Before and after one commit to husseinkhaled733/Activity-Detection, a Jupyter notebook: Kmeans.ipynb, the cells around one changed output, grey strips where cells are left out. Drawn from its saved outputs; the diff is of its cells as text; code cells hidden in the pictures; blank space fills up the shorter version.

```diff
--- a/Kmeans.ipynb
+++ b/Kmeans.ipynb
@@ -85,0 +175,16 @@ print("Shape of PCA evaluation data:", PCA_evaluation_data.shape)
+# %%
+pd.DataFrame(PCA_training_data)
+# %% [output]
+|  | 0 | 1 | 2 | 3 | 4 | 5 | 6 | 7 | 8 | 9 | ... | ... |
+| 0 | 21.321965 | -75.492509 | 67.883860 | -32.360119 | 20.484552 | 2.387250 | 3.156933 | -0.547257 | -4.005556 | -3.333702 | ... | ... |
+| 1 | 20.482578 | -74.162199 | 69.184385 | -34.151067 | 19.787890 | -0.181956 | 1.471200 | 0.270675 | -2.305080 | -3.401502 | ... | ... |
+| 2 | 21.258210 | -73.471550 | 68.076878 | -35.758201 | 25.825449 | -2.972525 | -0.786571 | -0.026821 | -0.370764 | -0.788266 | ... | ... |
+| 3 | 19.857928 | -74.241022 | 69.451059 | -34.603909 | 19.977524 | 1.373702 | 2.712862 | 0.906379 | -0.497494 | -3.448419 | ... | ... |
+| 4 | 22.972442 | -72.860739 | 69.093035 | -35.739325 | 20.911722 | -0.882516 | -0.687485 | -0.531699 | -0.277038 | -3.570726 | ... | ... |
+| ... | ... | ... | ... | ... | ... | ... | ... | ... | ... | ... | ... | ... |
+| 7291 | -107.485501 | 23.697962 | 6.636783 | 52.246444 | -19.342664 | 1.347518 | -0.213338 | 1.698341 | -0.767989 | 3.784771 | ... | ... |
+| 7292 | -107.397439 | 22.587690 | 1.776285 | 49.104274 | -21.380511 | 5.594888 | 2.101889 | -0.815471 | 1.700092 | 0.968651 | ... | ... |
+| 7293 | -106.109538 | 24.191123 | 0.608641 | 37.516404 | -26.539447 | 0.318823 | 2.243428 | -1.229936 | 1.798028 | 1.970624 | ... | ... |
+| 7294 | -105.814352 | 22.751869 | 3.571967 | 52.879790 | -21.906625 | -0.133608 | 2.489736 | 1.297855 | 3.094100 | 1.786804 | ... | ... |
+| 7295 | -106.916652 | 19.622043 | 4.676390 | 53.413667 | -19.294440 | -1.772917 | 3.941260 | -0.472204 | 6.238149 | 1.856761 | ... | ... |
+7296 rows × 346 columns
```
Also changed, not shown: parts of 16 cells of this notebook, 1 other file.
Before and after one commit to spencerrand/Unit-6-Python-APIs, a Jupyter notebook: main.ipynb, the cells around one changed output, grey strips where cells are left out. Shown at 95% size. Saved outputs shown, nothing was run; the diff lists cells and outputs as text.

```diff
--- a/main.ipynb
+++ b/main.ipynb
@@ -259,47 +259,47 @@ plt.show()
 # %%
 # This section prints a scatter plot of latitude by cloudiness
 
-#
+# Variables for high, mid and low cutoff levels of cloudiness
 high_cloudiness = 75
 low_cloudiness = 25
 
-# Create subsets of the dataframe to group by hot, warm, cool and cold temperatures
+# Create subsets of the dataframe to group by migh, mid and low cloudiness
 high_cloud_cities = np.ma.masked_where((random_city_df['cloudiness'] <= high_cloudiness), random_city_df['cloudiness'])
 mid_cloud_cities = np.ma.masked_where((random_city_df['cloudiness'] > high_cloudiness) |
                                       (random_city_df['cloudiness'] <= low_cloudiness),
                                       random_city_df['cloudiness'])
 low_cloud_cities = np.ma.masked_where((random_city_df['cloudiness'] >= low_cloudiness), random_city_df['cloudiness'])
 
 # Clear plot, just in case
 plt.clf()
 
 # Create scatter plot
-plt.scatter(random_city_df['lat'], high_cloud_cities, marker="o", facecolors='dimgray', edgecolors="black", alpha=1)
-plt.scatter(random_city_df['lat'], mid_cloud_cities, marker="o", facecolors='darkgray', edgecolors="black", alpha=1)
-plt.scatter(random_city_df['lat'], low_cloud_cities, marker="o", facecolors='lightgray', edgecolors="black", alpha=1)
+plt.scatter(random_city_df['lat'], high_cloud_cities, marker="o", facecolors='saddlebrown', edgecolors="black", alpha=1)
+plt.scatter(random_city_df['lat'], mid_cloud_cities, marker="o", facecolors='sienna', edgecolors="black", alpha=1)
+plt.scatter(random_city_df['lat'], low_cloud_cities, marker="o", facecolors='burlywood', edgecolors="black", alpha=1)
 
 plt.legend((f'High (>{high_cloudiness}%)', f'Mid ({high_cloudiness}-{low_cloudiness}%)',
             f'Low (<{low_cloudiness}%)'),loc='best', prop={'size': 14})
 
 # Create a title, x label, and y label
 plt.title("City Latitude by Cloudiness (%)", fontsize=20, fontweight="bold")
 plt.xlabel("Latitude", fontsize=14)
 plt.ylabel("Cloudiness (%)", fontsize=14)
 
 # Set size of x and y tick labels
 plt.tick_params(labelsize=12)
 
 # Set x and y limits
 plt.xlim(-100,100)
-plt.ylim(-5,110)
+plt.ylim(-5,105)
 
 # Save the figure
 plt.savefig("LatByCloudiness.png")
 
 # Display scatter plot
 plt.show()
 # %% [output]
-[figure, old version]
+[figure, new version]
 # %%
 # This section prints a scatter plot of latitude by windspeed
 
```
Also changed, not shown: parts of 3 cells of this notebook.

WHAT IS EXPECTED - Each line of the listing above that contains the word "plot" counts once; please give the total and nothing more.

RESULT FOR THIS TASK - 5